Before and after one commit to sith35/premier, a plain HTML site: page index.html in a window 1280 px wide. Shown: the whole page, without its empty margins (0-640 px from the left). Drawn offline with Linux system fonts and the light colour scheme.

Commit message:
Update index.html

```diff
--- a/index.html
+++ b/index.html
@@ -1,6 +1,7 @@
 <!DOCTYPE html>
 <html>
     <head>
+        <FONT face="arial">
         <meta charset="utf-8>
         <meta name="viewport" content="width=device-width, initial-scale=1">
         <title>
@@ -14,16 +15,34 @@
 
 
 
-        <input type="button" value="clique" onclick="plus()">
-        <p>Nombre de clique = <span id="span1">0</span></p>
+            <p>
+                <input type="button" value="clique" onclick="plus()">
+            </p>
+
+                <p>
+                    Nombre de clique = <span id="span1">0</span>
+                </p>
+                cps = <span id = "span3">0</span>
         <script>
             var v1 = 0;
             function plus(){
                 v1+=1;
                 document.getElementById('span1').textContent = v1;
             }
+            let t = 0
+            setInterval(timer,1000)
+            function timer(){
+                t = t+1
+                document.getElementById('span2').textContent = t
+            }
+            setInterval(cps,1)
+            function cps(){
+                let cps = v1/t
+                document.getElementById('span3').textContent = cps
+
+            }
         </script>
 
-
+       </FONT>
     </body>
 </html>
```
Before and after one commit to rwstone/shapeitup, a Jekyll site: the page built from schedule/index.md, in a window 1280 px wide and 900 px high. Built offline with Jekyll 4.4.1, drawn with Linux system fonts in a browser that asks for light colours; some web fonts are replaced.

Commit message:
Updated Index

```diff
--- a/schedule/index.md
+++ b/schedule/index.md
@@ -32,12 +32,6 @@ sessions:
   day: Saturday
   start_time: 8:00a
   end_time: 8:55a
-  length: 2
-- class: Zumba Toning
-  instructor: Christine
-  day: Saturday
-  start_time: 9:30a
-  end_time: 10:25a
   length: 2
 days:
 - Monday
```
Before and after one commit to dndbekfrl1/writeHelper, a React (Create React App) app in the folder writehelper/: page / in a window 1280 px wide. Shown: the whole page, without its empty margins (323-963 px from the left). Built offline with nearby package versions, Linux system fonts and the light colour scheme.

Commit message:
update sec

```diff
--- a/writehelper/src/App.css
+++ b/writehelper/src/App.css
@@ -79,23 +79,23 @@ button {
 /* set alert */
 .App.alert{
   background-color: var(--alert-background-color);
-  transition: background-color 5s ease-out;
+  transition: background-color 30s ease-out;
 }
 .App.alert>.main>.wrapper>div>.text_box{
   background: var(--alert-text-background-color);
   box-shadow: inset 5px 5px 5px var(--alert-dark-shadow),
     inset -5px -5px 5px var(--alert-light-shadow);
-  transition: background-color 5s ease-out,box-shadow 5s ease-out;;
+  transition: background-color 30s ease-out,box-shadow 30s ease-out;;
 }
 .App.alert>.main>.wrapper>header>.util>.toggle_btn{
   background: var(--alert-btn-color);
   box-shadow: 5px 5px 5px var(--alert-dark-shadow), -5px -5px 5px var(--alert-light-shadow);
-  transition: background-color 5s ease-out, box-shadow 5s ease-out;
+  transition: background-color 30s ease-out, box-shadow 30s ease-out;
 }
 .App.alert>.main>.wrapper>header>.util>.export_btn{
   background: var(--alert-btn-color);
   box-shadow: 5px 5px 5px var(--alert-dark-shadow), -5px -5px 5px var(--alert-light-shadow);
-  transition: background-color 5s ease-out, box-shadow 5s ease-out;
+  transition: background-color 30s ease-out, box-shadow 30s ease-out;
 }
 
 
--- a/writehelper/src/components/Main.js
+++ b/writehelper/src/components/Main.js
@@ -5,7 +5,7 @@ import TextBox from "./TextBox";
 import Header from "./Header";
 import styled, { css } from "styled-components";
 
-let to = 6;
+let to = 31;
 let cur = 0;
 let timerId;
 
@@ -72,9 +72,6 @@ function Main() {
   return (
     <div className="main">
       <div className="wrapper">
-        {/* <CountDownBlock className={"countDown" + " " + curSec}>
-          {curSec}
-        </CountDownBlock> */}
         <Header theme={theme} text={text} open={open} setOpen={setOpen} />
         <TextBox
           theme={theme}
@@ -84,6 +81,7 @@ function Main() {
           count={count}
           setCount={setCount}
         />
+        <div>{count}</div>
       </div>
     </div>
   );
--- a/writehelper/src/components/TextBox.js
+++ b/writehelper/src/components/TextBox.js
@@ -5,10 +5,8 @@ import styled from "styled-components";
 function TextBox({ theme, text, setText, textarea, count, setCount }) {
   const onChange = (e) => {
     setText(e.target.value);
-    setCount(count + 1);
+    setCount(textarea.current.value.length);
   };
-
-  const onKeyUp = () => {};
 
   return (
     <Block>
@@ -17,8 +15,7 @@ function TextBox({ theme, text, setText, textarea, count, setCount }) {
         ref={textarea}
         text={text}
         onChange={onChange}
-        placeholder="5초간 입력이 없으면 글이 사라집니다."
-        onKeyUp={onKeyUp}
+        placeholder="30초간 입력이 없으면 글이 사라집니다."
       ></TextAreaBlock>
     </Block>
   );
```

++++++

When copying the data above, keep every line exactly as written.

▶ _Written solution_:
Before and after one commit to sith35/premier, a plain HTML site: page index.html in a window 1280 px wide. Shown: the whole page, without its empty margins (0-640 px from the left). Drawn offline with Linux system fonts and the light colour scheme.

Commit message:
Update index.html

```diff
--- a/index.html
+++ b/index.html
@@ -1,6 +1,7 @@
 <!DOCTYPE html>
 <html>
     <head>
+        <FONT face="arial">
         <meta charset="utf-8>
         <meta name="viewport" content="width=device-width, initial-scale=1">
         <title>
@@ -14,16 +15,34 @@
 
 
 
-        <input type="button" value="clique" onclick="plus()">
-        <p>Nombre de clique = <span id="span1">0</span></p>
+            <p>
+                <input type="button" value="clique" onclick="plus()">
+            </p>
+
+                <p>
+                    Nombre de clique = <span id="span1">0</span>
+                </p>
+                cps = <span id = "span3">0</span>
         <script>
             var v1 = 0;
             function plus(){
                 v1+=1;
                 document.getElementById('span1').textContent = v1;
             }
+            let t = 0
+            setInterval(timer,1000)
+            function timer(){
+                t = t+1
+                document.getElementById('span2').textContent = t
+            }
+            setInterval(cps,1)
+            function cps(){
+                let cps = v1/t
+                document.getElementById('span3').textContent = cps
+
+            }
         </script>
 
-
+       </FONT>
     </body>
 </html>
```
Before and after one commit to rwstone/shapeitup, a Jekyll site: the page built from schedule/index.md, in a window 1280 px wide and 900 px high. Built offline with Jekyll 4.4.1, drawn with Linux system fonts in a browser that asks for light colours; some web fonts are replaced.

Commit message:
Updated Index

```diff
--- a/schedule/index.md
+++ b/schedule/index.md
@@ -32,12 +32,6 @@ sessions:
   day: Saturday
   start_time: 8:00a
   end_time: 8:55a
-  length: 2
-- class: Zumba Toning
-  instructor: Christine
-  day: Saturday
-  start_time: 9:30a
-  end_time: 10:25a
   length: 2
 days:
 - Monday
```
Before and after one commit to dndbekfrl1/writeHelper, a React (Create React App) app in the folder writehelper/: page / in a window 1280 px wide. Shown: the whole page, without its empty margins (323-963 px from the left). Built offline with nearby package versions, Linux system fonts and the light colour scheme.

Commit message:
update sec

```diff
--- a/writehelper/src/App.css
+++ b/writehelper/src/App.css
@@ -79,23 +79,23 @@ button {
 /* set alert */
 .App.alert{
   background-color: var(--alert-background-color);
-  transition: background-color 5s ease-out;
+  transition: background-color 30s ease-out;
 }
 .App.alert>.main>.wrapper>div>.text_box{
   background: var(--alert-text-background-color);
   box-shadow: inset 5px 5px 5px var(--alert-dark-shadow),
     inset -5px -5px 5px var(--alert-light-shadow);
-  transition: background-color 5s ease-out,box-shadow 5s ease-out;;
+  transition: background-color 30s ease-out,box-shadow 30s ease-out;;
 }
 .App.alert>.main>.wrapper>header>.util>.toggle_btn{
   background: var(--alert-btn-color);
   box-shadow: 5px 5px 5px var(--alert-dark-shadow), -5px -5px 5px var(--alert-light-shadow);
-  transition: background-color 5s ease-out, box-shadow 5s ease-out;
+  transition: background-color 30s ease-out, box-shadow 30s ease-out;
 }
 .App.alert>.main>.wrapper>header>.util>.export_btn{
   background: var(--alert-btn-color);
   box-shadow: 5px 5px 5px var(--alert-dark-shadow), -5px -5px 5px var(--alert-light-shadow);
-  transition: background-color 5s ease-out, box-shadow 5s ease-out;
+  transition: background-color 30s ease-out, box-shadow 30s ease-out;
 }
 
 
--- a/writehelper/src/components/Main.js
+++ b/writehelper/src/components/Main.js
@@ -5,7 +5,7 @@ import TextBox from "./TextBox";
 import Header from "./Header";
 import styled, { css } from "styled-components";
 
-let to = 6;
+let to = 31;
 let cur = 0;
 let timerId;
 
@@ -72,9 +72,6 @@ function Main() {
   return (
     <div className="main">
       <div className="wrapper">
-        {/* <CountDownBlock className={"countDown" + " " + curSec}>
-          {curSec}
-        </CountDownBlock> */}
         <Header theme={theme} text={text} open={open} setOpen={setOpen} />
         <TextBox
           theme={theme}
@@ -84,6 +81,7 @@ function Main() {
           count={count}
           setCount={setCount}
         />
+        <div>{count}</div>
       </div>
     </div>
   );
--- a/writehelper/src/components/TextBox.js
+++ b/writehelper/src/components/TextBox.js
@@ -5,10 +5,8 @@ import styled from "styled-components";
 function TextBox({ theme, text, setText, textarea, count, setCount }) {
   const onChange = (e) => {
     setText(e.target.value);
-    setCount(count + 1);
+    setCount(textarea.current.value.length);
   };
-
-  const onKeyUp = () => {};
 
   return (
     <Block>
@@ -17,8 +15,7 @@ function TextBox({ theme, text, setText, textarea, count, setCount }) {
         ref={textarea}
         text={text}
         onChange={onChange}
-        placeholder="5초간 입력이 없으면 글이 사라집니다."
-        onKeyUp={onKeyUp}
+        placeholder="30초간 입력이 없으면 글이 사라집니다."
       ></TextAreaBlock>
     </Block>
   );
```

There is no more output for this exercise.